══ Provided entries

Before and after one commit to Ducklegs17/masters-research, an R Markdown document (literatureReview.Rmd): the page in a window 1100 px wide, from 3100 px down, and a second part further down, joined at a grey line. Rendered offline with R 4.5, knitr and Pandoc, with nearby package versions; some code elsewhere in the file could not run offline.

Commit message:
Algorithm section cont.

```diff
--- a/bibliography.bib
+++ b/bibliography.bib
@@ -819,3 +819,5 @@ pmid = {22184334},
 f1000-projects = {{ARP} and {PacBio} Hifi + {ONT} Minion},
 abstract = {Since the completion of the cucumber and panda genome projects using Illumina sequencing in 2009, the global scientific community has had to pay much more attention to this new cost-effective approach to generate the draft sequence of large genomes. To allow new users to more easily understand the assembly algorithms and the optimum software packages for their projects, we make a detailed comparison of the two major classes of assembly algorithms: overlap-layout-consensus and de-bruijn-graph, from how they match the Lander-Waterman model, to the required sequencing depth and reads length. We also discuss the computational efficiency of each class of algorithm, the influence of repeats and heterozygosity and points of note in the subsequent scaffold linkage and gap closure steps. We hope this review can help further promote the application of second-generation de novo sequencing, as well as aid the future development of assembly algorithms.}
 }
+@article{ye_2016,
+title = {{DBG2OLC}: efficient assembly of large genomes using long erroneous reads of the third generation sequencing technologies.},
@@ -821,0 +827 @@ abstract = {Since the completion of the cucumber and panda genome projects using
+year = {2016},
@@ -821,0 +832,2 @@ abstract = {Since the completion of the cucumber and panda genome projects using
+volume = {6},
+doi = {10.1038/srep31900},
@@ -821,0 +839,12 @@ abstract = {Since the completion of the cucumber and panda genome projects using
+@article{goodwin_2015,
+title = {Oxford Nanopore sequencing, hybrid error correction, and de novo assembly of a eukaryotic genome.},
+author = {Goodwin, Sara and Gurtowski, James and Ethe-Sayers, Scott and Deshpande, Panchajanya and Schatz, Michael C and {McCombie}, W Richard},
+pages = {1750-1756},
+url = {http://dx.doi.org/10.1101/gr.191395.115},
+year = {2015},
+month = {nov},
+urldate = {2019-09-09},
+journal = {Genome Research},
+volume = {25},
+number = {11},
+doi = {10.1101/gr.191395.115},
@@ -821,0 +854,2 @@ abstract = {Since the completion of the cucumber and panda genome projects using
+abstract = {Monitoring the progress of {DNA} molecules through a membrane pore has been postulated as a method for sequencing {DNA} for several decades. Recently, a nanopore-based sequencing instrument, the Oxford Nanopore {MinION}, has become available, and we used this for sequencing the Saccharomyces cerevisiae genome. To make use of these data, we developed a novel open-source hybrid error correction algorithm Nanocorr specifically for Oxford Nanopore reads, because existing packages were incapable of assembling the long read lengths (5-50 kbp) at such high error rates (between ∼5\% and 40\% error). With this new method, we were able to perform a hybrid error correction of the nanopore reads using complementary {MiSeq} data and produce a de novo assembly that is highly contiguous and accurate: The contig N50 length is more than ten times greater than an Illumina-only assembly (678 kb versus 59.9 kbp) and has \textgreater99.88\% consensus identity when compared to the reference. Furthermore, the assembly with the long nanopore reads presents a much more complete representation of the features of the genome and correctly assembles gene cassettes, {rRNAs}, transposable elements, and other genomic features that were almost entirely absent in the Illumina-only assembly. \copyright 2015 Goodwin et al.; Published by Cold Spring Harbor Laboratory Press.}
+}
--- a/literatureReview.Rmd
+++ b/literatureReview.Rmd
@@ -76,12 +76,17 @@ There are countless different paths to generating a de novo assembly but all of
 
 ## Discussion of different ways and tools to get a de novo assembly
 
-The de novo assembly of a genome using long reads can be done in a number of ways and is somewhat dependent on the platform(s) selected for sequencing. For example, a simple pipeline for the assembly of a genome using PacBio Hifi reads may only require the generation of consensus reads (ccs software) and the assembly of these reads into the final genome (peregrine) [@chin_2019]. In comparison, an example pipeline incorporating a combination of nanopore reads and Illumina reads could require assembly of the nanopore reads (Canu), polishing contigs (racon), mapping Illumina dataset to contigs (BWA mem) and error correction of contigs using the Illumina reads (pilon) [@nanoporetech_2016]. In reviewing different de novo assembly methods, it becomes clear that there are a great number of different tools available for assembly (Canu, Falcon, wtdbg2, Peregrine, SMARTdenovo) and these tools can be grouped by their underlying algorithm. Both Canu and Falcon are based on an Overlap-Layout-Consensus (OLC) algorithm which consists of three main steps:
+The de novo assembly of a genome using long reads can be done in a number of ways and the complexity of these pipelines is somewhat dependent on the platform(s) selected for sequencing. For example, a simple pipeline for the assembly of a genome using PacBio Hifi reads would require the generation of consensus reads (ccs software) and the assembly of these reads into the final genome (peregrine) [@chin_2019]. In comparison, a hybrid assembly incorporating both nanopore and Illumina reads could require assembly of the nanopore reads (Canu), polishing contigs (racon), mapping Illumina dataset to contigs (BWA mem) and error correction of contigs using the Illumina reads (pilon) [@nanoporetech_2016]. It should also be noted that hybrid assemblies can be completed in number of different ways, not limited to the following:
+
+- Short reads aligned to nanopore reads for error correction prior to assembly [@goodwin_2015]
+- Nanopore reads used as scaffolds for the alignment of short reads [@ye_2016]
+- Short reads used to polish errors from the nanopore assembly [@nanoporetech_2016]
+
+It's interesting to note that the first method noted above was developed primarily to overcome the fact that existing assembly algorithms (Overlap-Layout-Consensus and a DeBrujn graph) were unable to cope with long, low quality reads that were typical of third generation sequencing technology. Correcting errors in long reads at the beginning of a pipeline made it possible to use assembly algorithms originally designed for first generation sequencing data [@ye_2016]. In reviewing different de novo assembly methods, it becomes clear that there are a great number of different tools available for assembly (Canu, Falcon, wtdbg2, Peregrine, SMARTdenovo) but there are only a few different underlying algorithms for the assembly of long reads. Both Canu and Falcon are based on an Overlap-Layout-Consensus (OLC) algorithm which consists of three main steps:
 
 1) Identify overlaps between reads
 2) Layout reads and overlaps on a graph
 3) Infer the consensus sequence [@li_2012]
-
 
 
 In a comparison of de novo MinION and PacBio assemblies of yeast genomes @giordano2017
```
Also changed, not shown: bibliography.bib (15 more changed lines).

════

Every entry must appear in the answer exactly as written.

**Response area**
Before and after one commit to Ducklegs17/masters-research, an R Markdown document (literatureReview.Rmd): the page in a window 1100 px wide, from 3100 px down, and a second part further down, joined at a grey line. Rendered offline with R 4.5, knitr and Pandoc, with nearby package versions; some code elsewhere in the file could not run offline.

Commit message:
Algorithm section cont.

```diff
--- a/bibliography.bib
+++ b/bibliography.bib
@@ -819,3 +819,5 @@ pmid = {22184334},
 f1000-projects = {{ARP} and {PacBio} Hifi + {ONT} Minion},
 abstract = {Since the completion of the cucumber and panda genome projects using Illumina sequencing in 2009, the global scientific community has had to pay much more attention to this new cost-effective approach to generate the draft sequence of large genomes. To allow new users to more easily understand the assembly algorithms and the optimum software packages for their projects, we make a detailed comparison of the two major classes of assembly algorithms: overlap-layout-consensus and de-bruijn-graph, from how they match the Lander-Waterman model, to the required sequencing depth and reads length. We also discuss the computational efficiency of each class of algorithm, the influence of repeats and heterozygosity and points of note in the subsequent scaffold linkage and gap closure steps. We hope this review can help further promote the application of second-generation de novo sequencing, as well as aid the future development of assembly algorithms.}
 }
+@article{ye_2016,
+title = {{DBG2OLC}: efficient assembly of large genomes using long erroneous reads of the third generation sequencing technologies.},
@@ -821,0 +827 @@ abstract = {Since the completion of the cucumber and panda genome projects using
+year = {2016},
@@ -821,0 +832,2 @@ abstract = {Since the completion of the cucumber and panda genome projects using
+volume = {6},
+doi = {10.1038/srep31900},
@@ -821,0 +839,12 @@ abstract = {Since the completion of the cucumber and panda genome projects using
+@article{goodwin_2015,
+title = {Oxford Nanopore sequencing, hybrid error correction, and de novo assembly of a eukaryotic genome.},
+author = {Goodwin, Sara and Gurtowski, James and Ethe-Sayers, Scott and Deshpande, Panchajanya and Schatz, Michael C and {McCombie}, W Richard},
+pages = {1750-1756},
+url = {http://dx.doi.org/10.1101/gr.191395.115},
+year = {2015},
+month = {nov},
+urldate = {2019-09-09},
+journal = {Genome Research},
+volume = {25},
+number = {11},
+doi = {10.1101/gr.191395.115},
@@ -821,0 +854,2 @@ abstract = {Since the completion of the cucumber and panda genome projects using
+abstract = {Monitoring the progress of {DNA} molecules through a membrane pore has been postulated as a method for sequencing {DNA} for several decades. Recently, a nanopore-based sequencing instrument, the Oxford Nanopore {MinION}, has become available, and we used this for sequencing the Saccharomyces cerevisiae genome. To make use of these data, we developed a novel open-source hybrid error correction algorithm Nanocorr specifically for Oxford Nanopore reads, because existing packages were incapable of assembling the long read lengths (5-50 kbp) at such high error rates (between ∼5\% and 40\% error). With this new method, we were able to perform a hybrid error correction of the nanopore reads using complementary {MiSeq} data and produce a de novo assembly that is highly contiguous and accurate: The contig N50 length is more than ten times greater than an Illumina-only assembly (678 kb versus 59.9 kbp) and has \textgreater99.88\% consensus identity when compared to the reference. Furthermore, the assembly with the long nanopore reads presents a much more complete representation of the features of the genome and correctly assembles gene cassettes, {rRNAs}, transposable elements, and other genomic features that were almost entirely absent in the Illumina-only assembly. \copyright 2015 Goodwin et al.; Published by Cold Spring Harbor Laboratory Press.}
+}
--- a/literatureReview.Rmd
+++ b/literatureReview.Rmd
@@ -76,12 +76,17 @@ There are countless different paths to generating a de novo assembly but all of
 
 ## Discussion of different ways and tools to get a de novo assembly
 
-The de novo assembly of a genome using long reads can be done in a number of ways and is somewhat dependent on the platform(s) selected for sequencing. For example, a simple pipeline for the assembly of a genome using PacBio Hifi reads may only require the generation of consensus reads (ccs software) and the assembly of these reads into the final genome (peregrine) [@chin_2019]. In comparison, an example pipeline incorporating a combination of nanopore reads and Illumina reads could require assembly of the nanopore reads (Canu), polishing contigs (racon), mapping Illumina dataset to contigs (BWA mem) and error correction of contigs using the Illumina reads (pilon) [@nanoporetech_2016]. In reviewing different de novo assembly methods, it becomes clear that there are a great number of different tools available for assembly (Canu, Falcon, wtdbg2, Peregrine, SMARTdenovo) and these tools can be grouped by their underlying algorithm. Both Canu and Falcon are based on an Overlap-Layout-Consensus (OLC) algorithm which consists of three main steps:
+The de novo assembly of a genome using long reads can be done in a number of ways and the complexity of these pipelines is somewhat dependent on the platform(s) selected for sequencing. For example, a simple pipeline for the assembly of a genome using PacBio Hifi reads would require the generation of consensus reads (ccs software) and the assembly of these reads into the final genome (peregrine) [@chin_2019]. In comparison, a hybrid assembly incorporating both nanopore and Illumina reads could require assembly of the nanopore reads (Canu), polishing contigs (racon), mapping Illumina dataset to contigs (BWA mem) and error correction of contigs using the Illumina reads (pilon) [@nanoporetech_2016]. It should also be noted that hybrid assemblies can be completed in number of different ways, not limited to the following:
+
+- Short reads aligned to nanopore reads for error correction prior to assembly [@goodwin_2015]
+- Nanopore reads used as scaffolds for the alignment of short reads [@ye_2016]
+- Short reads used to polish errors from the nanopore assembly [@nanoporetech_2016]
+
+It's interesting to note that the first method noted above was developed primarily to overcome the fact that existing assembly algorithms (Overlap-Layout-Consensus and a DeBrujn graph) were unable to cope with long, low quality reads that were typical of third generation sequencing technology. Correcting errors in long reads at the beginning of a pipeline made it possible to use assembly algorithms originally designed for first generation sequencing data [@ye_2016]. In reviewing different de novo assembly methods, it becomes clear that there are a great number of different tools available for assembly (Canu, Falcon, wtdbg2, Peregrine, SMARTdenovo) but there are only a few different underlying algorithms for the assembly of long reads. Both Canu and Falcon are based on an Overlap-Layout-Consensus (OLC) algorithm which consists of three main steps:
 
 1) Identify overlaps between reads
 2) Layout reads and overlaps on a graph
 3) Infer the consensus sequence [@li_2012]
-
 
 
 In a comparison of de novo MinION and PacBio assemblies of yeast genomes @giordano2017
```
Also changed, not shown: bibliography.bib (15 more changed lines).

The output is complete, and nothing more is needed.